Written on the Body by Jeanette Winterson
Contemporary Female Novelists from England
Other Books From Region:
Pat Barker’s Life Class
Zadie Smith’s NW
Jeanette Winterson is one of the most talented, controversial, and perplexing novelists of our time. Although she has held many labels, Feminist and Experimentalist pop to my mind first, her writing has found a difficult time being pushed into a clean, marketable box. Good.
Born August 27th, 1959, she was adopted by a Pentecostal working class family. Her childhood was spent with this vehemently devout family in a small, factory town. This rigid upbringing lead her to not only rebel, but to rebel by sneaking out back to read books. Books were not always a welcome entertainment in her childhood home.

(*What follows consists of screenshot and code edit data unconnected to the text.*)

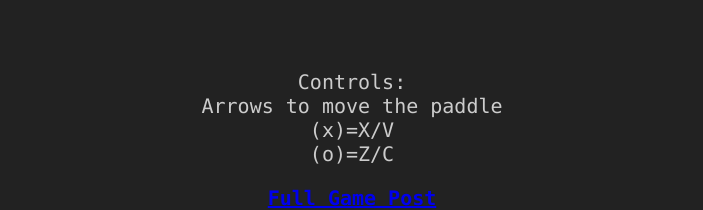
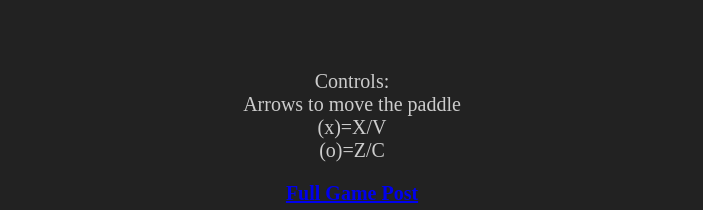
Before and after one commit to Scythe101/scythes_breakout, a plain HTML site: page index.html in a window 1280 px wide. Shown: the part 710-920 px from the top of the page, without its empty margins (288-991 px from the left). Drawn offline with Linux system fonts and the light colour scheme.

Commit message:
Update index.html

```diff
--- a/index.html
+++ b/index.html
@@ -1128,17 +1128,20 @@ div.a {
 }
 div.b {
       @font-face { font-family: Pico8Mono; src: url('pico-8-mono.ttf'); }
+	text-align: center;
+        font-size:20px
 }
 </style>
-<div class="a">
+<div class="b">
 <p>Controls:<br>
 Arrows to move the paddle<br>
 (x)=X/V<br>
 (o)=Z/C</p>
 <b><a href="https://www.lexaloffle.com/bbs/?tid=51734">Full Game Post</a><b>
 </div>
-<!--<div class="b"-->
-
+<!--div class="b">
+	<p>Changelog<br>
+</div>
 
 
 </div> <!-- body_0 -->
```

This upbringing was the inspiration for Winterson’s autobiographical first novel: Oranges Are Not the Only Fruit. Winterson left home early, and managed to read English at St Catherine’s College in Oxford. She graduated and began working a series of odd jobs in and out of the publishing industry.

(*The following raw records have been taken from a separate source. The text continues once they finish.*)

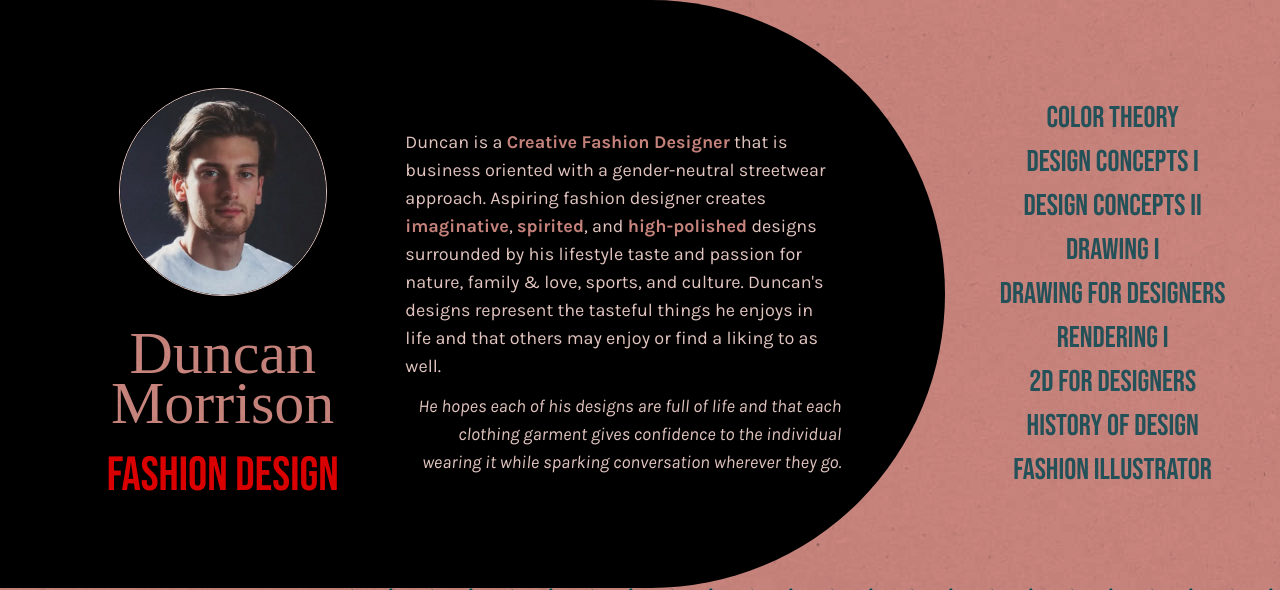
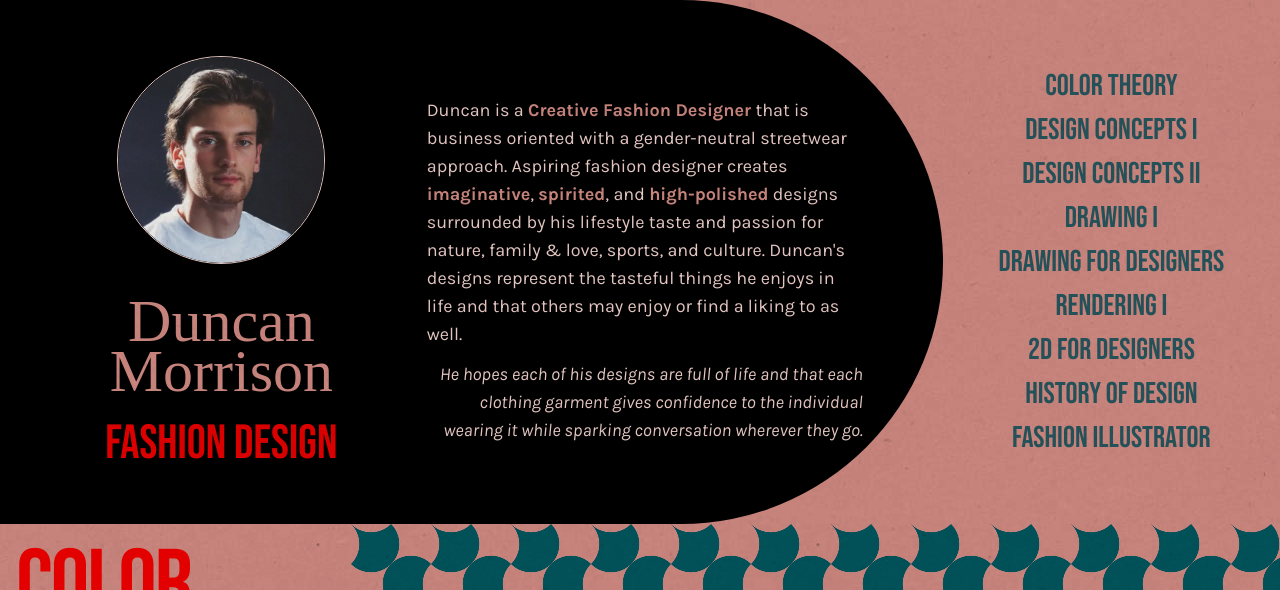
Before and after one commit to lizamorr/duncan, a React (Create React App) app: page / in a window 1280 px wide. Shown: the top 590 px of the page. Built offline with nearby package versions, Linux system fonts and the light colour scheme; a web font is replaced by a local one.

Commit message:
adjust about padding

```diff
--- a/src/components/About.tsx
+++ b/src/components/About.tsx
@@ -22,7 +22,7 @@ export default function About() {
         isDesktop ? "circular" : ""
       }`}
     >
-      <div className="karla text-base lg:text-lg py-4 lg:py-8 flex flex-col lg:flex-row justify-center items-center px-4 lg:px-6">
+      <div className="karla text-base lg:text-lg flex flex-col lg:flex-row justify-center items-center">
         <div className="flex flex-col justify-center items-center">
           <img
             src={duncan}
```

At 21 Winterson published Oranges, and the world took note. Since then (1985), Winterson has published about a book every 2 years. Her career is that of a prolific, working writer, who challenges herself and her readers every step of the way.
Questions/ Tangents/ Topics:

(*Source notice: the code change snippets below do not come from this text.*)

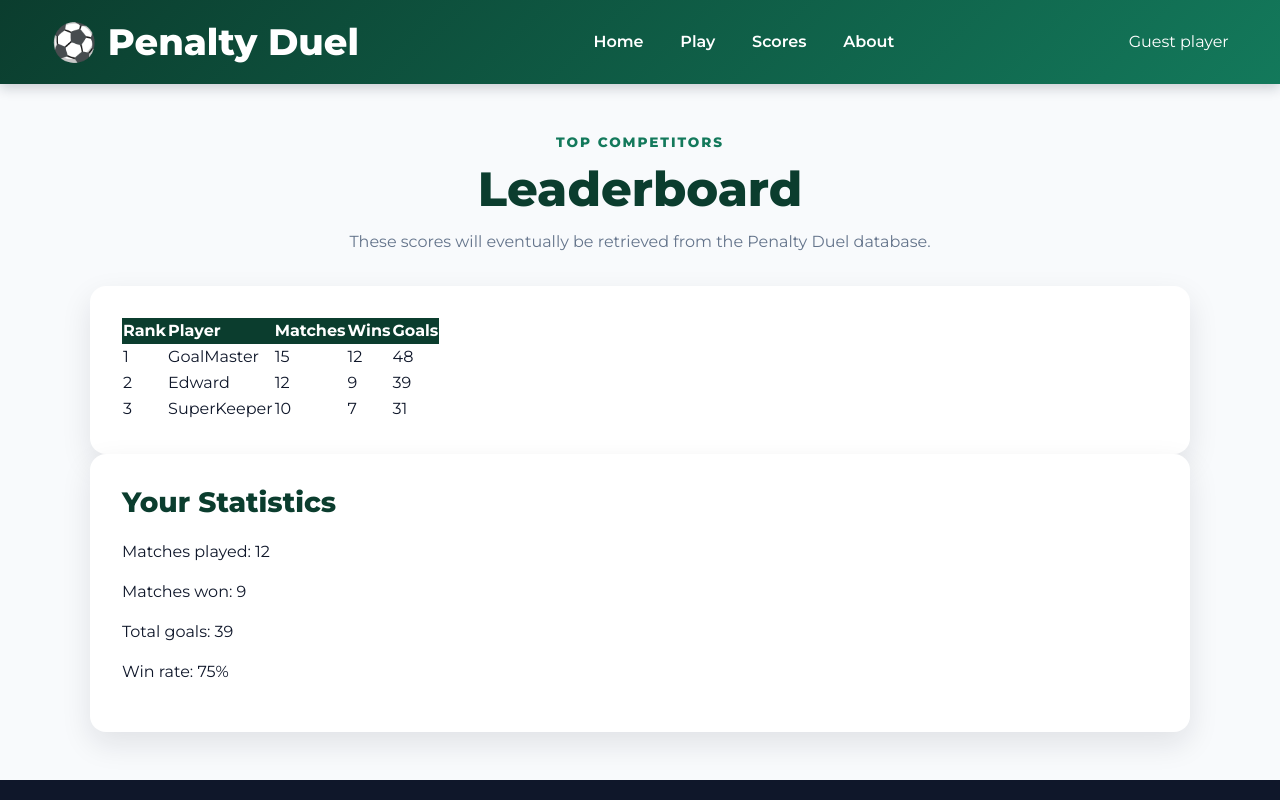
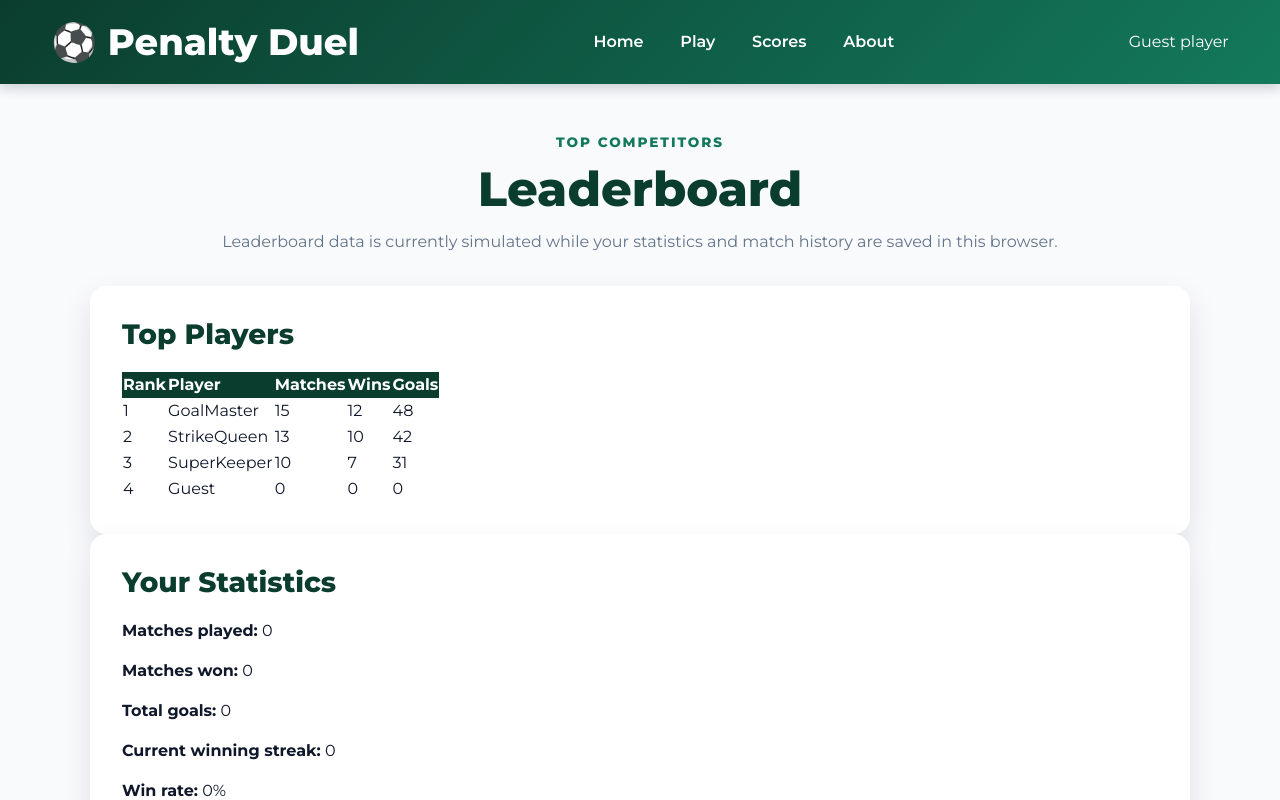
Before and after one commit to edwardgm07-source/startup, a React (Vite) app: page /scores in a window 1280 px wide. Shown: the top 800 px of the page. Built offline with nearby package versions, Linux system fonts and the light colour scheme.

Commit message:
Display saved statistics and match history

```diff
--- a/src/scores/scores.jsx
+++ b/src/scores/scores.jsx
@@ -1,20 +1,25 @@
-const players = [
+import { useEffect, useState } from 'react';
+
+import {
+  loadMatches,
+  loadStats,
+  loadUser,
+} from '../data/storage.js';
+
+const mockPlayers = [
   {
-    rank: 1,
     name: 'GoalMaster',
     matches: 15,
     wins: 12,
     goals: 48,
   },
   {
-    rank: 2,
-    name: 'Edward',
-    matches: 12,
-    wins: 9,
-    goals: 39,
+    name: 'StrikeQueen',
+    matches: 13,
+    wins: 10,
+    goals: 42,
   },
   {
-    rank: 3,
     name: 'SuperKeeper',
     matches: 10,
     wins: 7,
@@ -23,18 +28,61 @@ const players = [
 ];
 
 export function Scores() {
+  const [players, setPlayers] = useState([]);
+  const [stats, setStats] = useState(() => loadStats());
+  const [matches, setMatches] = useState(() => loadMatches());
+  const [loading, setLoading] = useState(true);
+
+  useEffect(() => {
+    const databaseTimer = setTimeout(() => {
+      const savedUser = loadUser();
+      const savedStats = loadStats();
+      const savedMatches = loadMatches();
+
+      const currentPlayer = {
+        name: savedUser?.name ?? 'Guest',
+        matches: savedStats.matches,
+        wins: savedStats.wins,
+        goals: savedStats.goals,
+      };
+
+      const leaderboard = [...mockPlayers, currentPlayer].sort(
+        (firstPlayer, secondPlayer) =>
+          secondPlayer.wins - firstPlayer.wins ||
+          secondPlayer.goals - firstPlayer.goals
+      );
+
+      setPlayers(leaderboard);
+      setStats(savedStats);
+      setMatches(savedMatches);
+      setLoading(false);
+    }, 600);
+
+    return () => clearTimeout(databaseTimer);
+  }, []);
+
+  const winRate =
+    stats.matches === 0
+      ? 0
+      : Math.round((stats.wins / stats.matches) * 100);
+
   return (
     <>
       <section className="page-heading">
         <p className="eyebrow">Top competitors</p>
         <h2>Leaderboard</h2>
         <p>
-          These scores will eventually be retrieved from the Penalty Duel
-          database.
+          Leaderboard data is currently simulated while your statistics
+          and match history are saved in this browser.
         </p>
       </section>
 
       <section className="game-card">
+        <h3>Top Players</h3>
+
+        {loading ? (
+          <p role="status">Loading leaderboard...</p>
+        ) : (
           <div className="table-responsive">
             <table>
               <thead>
@@ -48,9 +96,9 @@ export function Scores() {
               </thead>
 
               <tbody>
-              {players.map((player) => (
-                <tr key={player.name}>
-                  <td>{player.rank}</td>
+                {players.map((player, index) => (
+                  <tr key={`${player.name}-${index}`}>
+                    <td>{index + 1}</td>
                     <td>{player.name}</td>
                     <td>{player.matches}</td>
                     <td>{player.wins}</td>
@@ -60,14 +108,67 @@ export function Scores() {
               </tbody>
             </table>
           </div>
+        )}
       </section>
 
       <section className="game-card">
         <h3>Your Statistics</h3>
-        <p>Matches played: 12</p>
-        <p>Matches won: 9</p>
-        <p>Total goals: 39</p>
-        <p>Win rate: 75%</p>
+
+        <p>
+          <strong>Matches played:</strong> {stats.matches}
+        </p>
+
+        <p>
+          <strong>Matches won:</strong> {stats.wins}
+        </p>
+
+        <p>
+          <strong>Total goals:</strong> {stats.goals}
+        </p>
+
+        <p>
+          <strong>Current winning streak:</strong> {stats.streak}
+        </p>
+
+        <p>
+          <strong>Win rate:</strong> {winRate}%
+        </p>
+      </section>
+
+      <section className="game-card">
+        <h3>Recent Matches</h3>
+
+        {matches.length === 0 ? (
+          <p>No completed matches yet. Play a match to create history.</p>
+        ) : (
+          <div className="table-responsive">
+            <table>
+              <thead>
+                <tr>
+                  <th>Date</th>
+                  <th>Player</th>
+                  <th>Opponent</th>
+                  <th>Score</th>
+                  <th>Result</th>
+                </tr>
+              </thead>
+
+              <tbody>
+                {matches.map((match) => (
+                  <tr key={match.id}>
+                    <td>{match.date}</td>
+                    <td>{match.player}</td>
+                    <td>{match.opponent}</td>
+                    <td>
+                      {match.playerGoals}-{match.opponentGoals}
+                    </td>
+                    <td>{match.result}</td>
+                  </tr>
+                ))}
+              </tbody>
+            </table>
+          </div>
+        )}
       </section>
     </>
   );
```
Lines whose indentation alone changed are shown as unchanged.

1) When a book opens with a question, it begs the reader to start thinking of the rest of the book as an answer. In what ways does the opening sentence frame the remainder of the book?
2) The narrator is a very personal first person present tense. The narrator looks back in fits of nostalgia and regret, but how much are we meant to believe what we are being told?
3) Winterson is a writer’s writer. Her words are purposeful. With this sharp focus on language, what is Winterson’s interaction with cliché in this novel?
4) The book can be broken down into three distinct sections: part one in which the narrator lives like an anti-Don Juan, part two where the narrator studies the body, and part three where the narrator turns to Gail for guidance. How are these hard stops and starts handled within the narrative? Distracting? Illuminating?
5) The first line of the book is an end of sorts, a question and a declaration, and the last paragraph is a beginning. How does this confusion fit into Winterson’s novel?
What We Talked About When We Talked About This Book:
- Milan Kundera wrote, “Only what is heavy has value”. This quote was brought in by a member to talk about the opening line and ways in which love can be ‘measured’. It was particularly to think of the opening line in reference to this quote because the word heavy is akin to the word loss in that they both have negative connotations, but we find joy in the way they are being portrayed here. Without loss, love does not exist, without heaviness, value is little.
- We talked about Winterson’s playful writing. Her narrator is successful at getting people into bed, but unsuccessful at everything else. The narration’s ranting/confessional nature lends itself to a comedy of errors. The problem with this playfulness is that, if undetected, it can come off as sentimental or trite. We chose to give Winterson the benefit of the doubt, and consider her forays into the sappy as winks to the reader.
- One of the more lovely passages is on page 89. Here Winterson explains her title in a way that shows the connection between supposedly spiritual things like life and love with the hard biology of living. Eventually we saw this book partly as a treatise connecting these two divergent thought paths.
* A note about the narrator *
It seems impossible to talk about this book without discussing the genderless narrator. Questions of is it a man? Is it a woman? will naturally pop up. The problem with this is that it’s not text based. The narrator is genderless. That’s the way it is, get over it. There is so much more to talk about in this novel than whether a man would do ________, or a woman would do ________. Men are not in fact from mars, and women are not really from venus. (This rant is atypical of what these reader’s guides want to be, but here it is).